“Every man has his secret sorrows which the world knows not” – Henry Wadsworth Longfellow.
There has been a lot of talk lately about the stigma that is put on mental illness. However, there is a certain part of this stigma that most people do not think about. As a man who fights severe depression on a daily basis, I believe that there is additional stigma put on men. ‘Man up’ is a phrase that gets thrown around quite often, and it is very stigmatizing to men with depression. Men are not immune to feelings of sadness, hopelessness, and worthlessness. Unfortunately, not everyone sees this.
Throughout history, men have been expected to be strong, courageous, and motivated at all times. It was not common for a man to show emotional weakness. Historians have said that Abraham Lincoln, the 16th President of the United States, fought clinical depression. Lincoln, despite his illness, was still expected to be strong 24/7. The same thing was expected from King David of Israel, who also battled depression. While these two men were able to cope with their feelings, not every man is. There was a lot more expected out of men, and there still is today.

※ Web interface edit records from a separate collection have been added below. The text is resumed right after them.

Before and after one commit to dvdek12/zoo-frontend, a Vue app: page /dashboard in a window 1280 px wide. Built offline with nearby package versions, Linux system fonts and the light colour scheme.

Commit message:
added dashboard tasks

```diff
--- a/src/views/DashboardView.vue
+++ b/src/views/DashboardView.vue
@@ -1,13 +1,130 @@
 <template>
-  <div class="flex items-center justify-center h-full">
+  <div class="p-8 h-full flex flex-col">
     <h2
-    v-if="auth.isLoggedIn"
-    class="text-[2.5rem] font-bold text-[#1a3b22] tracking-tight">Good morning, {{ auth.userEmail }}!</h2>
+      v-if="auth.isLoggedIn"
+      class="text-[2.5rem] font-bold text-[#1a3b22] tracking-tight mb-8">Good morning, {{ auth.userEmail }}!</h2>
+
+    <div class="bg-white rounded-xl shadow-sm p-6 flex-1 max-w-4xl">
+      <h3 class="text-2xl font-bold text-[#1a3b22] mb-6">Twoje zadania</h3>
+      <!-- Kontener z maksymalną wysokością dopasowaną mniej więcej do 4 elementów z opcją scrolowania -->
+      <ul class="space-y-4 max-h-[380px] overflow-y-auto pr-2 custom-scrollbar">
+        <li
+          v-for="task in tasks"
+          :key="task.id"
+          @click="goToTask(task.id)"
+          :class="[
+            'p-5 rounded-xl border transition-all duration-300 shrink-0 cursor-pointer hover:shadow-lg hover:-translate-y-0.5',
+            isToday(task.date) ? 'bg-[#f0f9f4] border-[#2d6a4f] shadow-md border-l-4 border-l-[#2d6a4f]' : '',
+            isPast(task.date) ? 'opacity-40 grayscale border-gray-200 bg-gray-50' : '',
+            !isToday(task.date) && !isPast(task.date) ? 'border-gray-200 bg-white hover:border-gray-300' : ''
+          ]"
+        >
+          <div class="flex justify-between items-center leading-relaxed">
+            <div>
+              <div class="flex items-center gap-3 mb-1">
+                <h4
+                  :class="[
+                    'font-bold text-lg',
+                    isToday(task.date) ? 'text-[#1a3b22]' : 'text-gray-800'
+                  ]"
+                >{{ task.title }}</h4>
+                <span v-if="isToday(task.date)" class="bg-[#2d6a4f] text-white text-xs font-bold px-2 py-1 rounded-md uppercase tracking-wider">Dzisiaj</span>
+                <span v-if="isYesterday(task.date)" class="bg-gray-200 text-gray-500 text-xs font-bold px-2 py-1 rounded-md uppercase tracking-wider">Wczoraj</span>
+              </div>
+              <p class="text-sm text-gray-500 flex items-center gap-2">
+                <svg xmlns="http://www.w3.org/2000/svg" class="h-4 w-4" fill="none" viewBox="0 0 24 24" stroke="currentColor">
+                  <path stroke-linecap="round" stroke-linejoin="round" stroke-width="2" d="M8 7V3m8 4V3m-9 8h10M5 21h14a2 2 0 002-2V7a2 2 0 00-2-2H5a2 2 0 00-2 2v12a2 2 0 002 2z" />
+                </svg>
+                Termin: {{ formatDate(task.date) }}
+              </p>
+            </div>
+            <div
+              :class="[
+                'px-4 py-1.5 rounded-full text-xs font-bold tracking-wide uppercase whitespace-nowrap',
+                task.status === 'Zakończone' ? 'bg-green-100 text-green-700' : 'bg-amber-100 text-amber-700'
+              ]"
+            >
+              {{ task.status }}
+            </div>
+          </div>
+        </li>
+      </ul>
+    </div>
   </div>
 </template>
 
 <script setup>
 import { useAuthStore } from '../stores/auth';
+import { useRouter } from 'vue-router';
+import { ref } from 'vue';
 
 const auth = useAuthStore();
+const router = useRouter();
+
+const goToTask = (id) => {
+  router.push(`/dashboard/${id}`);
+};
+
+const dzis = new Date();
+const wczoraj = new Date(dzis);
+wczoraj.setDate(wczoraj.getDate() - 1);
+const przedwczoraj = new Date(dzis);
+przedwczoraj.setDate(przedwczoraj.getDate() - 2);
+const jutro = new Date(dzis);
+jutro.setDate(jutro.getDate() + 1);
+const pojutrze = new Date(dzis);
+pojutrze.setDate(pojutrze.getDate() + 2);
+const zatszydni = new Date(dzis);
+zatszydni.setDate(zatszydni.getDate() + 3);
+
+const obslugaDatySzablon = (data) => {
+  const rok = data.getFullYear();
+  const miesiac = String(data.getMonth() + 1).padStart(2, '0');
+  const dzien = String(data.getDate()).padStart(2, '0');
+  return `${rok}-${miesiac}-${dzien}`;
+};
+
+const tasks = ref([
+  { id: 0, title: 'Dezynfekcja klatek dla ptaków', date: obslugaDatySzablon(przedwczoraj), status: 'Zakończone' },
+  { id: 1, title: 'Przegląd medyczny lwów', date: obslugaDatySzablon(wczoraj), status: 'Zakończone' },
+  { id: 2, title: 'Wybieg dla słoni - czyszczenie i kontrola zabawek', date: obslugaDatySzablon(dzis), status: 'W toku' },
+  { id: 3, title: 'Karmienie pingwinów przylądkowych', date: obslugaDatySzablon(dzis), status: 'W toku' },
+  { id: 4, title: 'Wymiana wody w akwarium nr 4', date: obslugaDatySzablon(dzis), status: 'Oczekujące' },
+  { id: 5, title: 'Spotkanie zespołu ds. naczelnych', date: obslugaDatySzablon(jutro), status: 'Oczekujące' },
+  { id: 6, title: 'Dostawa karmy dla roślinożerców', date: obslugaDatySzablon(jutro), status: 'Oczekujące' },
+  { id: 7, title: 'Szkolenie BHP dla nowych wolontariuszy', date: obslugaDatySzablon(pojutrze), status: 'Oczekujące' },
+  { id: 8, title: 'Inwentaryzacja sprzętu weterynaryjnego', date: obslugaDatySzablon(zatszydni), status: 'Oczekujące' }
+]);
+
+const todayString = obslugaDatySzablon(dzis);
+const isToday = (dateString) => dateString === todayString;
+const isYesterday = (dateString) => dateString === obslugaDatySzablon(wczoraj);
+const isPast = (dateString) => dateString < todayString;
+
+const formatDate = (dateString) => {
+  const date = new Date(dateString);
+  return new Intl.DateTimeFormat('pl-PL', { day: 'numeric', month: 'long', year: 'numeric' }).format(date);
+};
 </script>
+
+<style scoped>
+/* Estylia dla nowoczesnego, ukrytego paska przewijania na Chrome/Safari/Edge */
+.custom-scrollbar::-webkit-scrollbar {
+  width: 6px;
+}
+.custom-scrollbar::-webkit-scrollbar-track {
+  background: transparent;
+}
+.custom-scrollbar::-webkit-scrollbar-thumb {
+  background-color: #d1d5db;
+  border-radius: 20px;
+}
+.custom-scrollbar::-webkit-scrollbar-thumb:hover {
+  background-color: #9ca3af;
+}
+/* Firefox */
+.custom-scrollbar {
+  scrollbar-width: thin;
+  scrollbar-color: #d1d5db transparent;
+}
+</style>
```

Although the times are rapidly changing, men are still expected to put a smile on their face and suck it up. I have a job that requires me to work four hours a day for four days a week, and even that is overwhelming for me. I get depressed a lot at work, making it difficult to perform even the smallest tasks. I tell this to people, but despite it all, they say, “you should get a job that offers you more hours so that you aren’t depressed.” My situation may apply to other men as well.

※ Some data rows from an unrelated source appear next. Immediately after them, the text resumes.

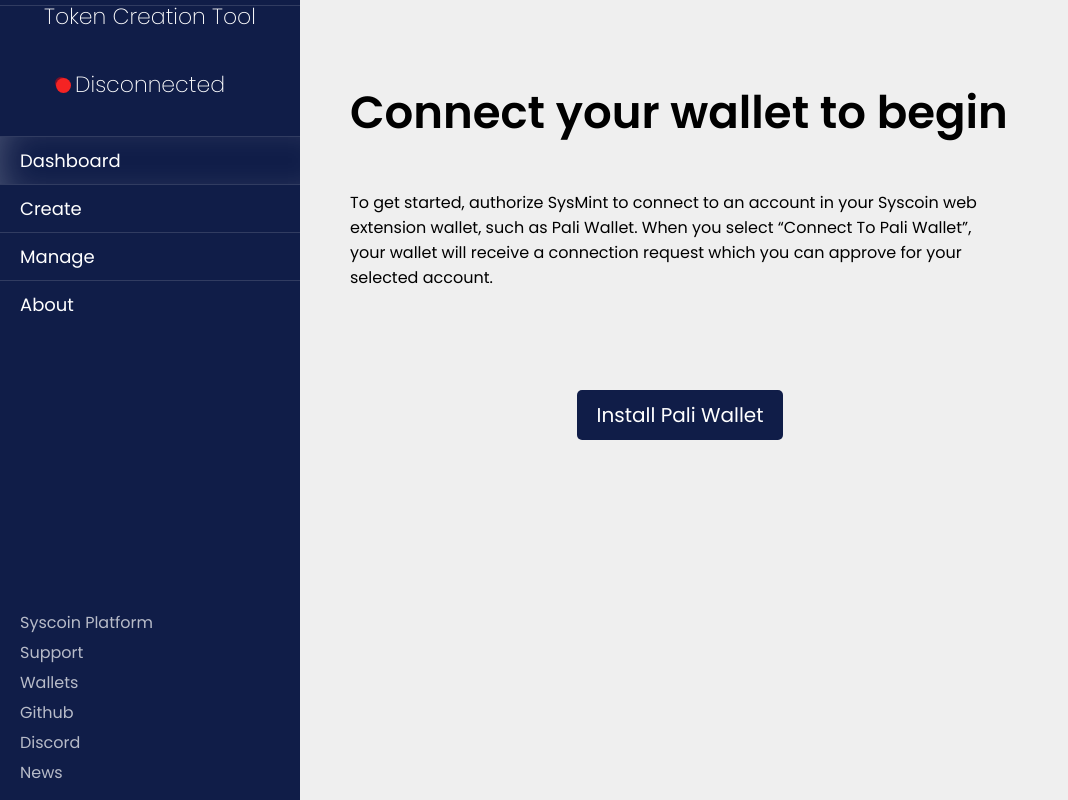
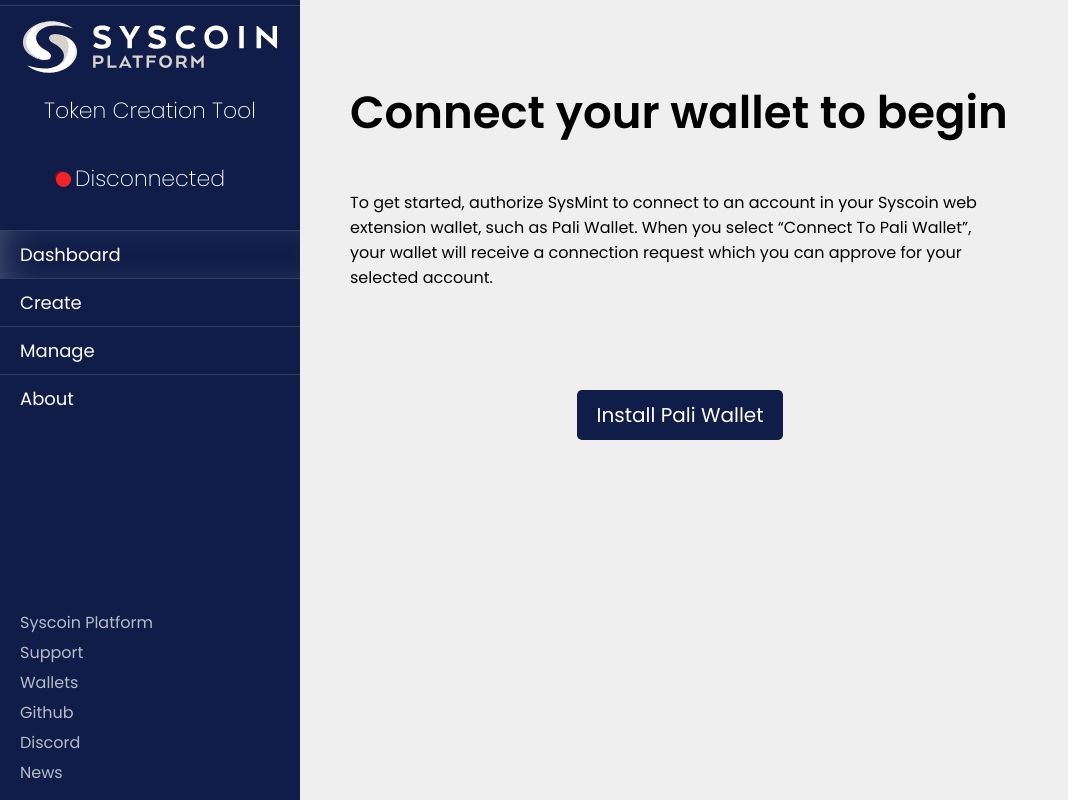
Before and after one commit to pollum-io/sysmint, a React (Create React App) app: page / in a window 1280 px wide. Shown: the whole page, without its empty margins (0-1068 px from the left). Built offline with nearby package versions, Linux system fonts and the light colour scheme.

Commit message:
feat: use syscoin logo

```diff
--- a/src/components/Header.js
+++ b/src/components/Header.js
@@ -2,7 +2,7 @@ import { useCallback, useEffect } from "react";
 import { useSelector } from "react-redux";
 import { Link } from "react-router-dom";
 //Unused for now as this breaks our contentScripts
-// import logo from "../images/logo.svg";
+import logo from "../images/logo.svg";
 import { elementEventHandler } from "../utils/elementEventHandler";
 
 const Header = () => {
@@ -59,15 +59,15 @@ const Header = () => {
           <a className="openmenu">
             <i className="icon-menu"></i>
           </a>
-          {/* <Link to="/" className="logo">
-            <embed src={logo} />
-          </Link> */}
+          <Link to="/" className="logo">
+              <img src={logo} alt="" />
+          </Link>
         </div>
         <div className="desktopmenu">
           <div className="menu">
-            {/* <Link to="/" className="logo">
-              <embed src={logo} />
-            </Link> */}
+            <Link to="/" className="logo">
+              <img src={logo} alt="" />
+            </Link>
             <h1>Token Creation Tool</h1>
             <div className="nav-address">
               {isConnected ? (
```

Studies show that more women deal with depression as opposed to men, but I believe that there are a great amount of male cases that are unheard. The stigma placed on male depression makes it feel embarrassing for men to cry out for help. Men are afraid to reach out, and who can blame them? Sometimes, it seems scary and pointless for me to reach out to people for help, because I know what they’re going to tell me: ‘get over it and be a man’. It is not that easy for anyone to just simply get over it, and it’s no different for men.
It’s no secret that most people who have battled (and still battle) depression want to help others with the same problems. I see one male contributor per every 10-15 female contributors on The Mighty. I am one of the several admins for a depression and anxiety support group on Facebook; I am the only male on the admin team. Even through my volunteer work, I see the effects that the stigma has on men with depression. If men were not shamed for having a mental illness, we could have a lot more people fighting the stigma.
It is never too late to change the way we think. If you see a man struggling with depression or any other mental illness, show him the way to help and let him know that there is no shame in feeling the way he does. The only way we are going to defeat this stigma is to not give it fuel. I am one of the many men who battle depression, and I am damn proud to be who I am. Are you? Remember this, men: admitting that you are sad, confused, or hopeless does not make you any less of a man. If anything, you are more of a man for facing your demons.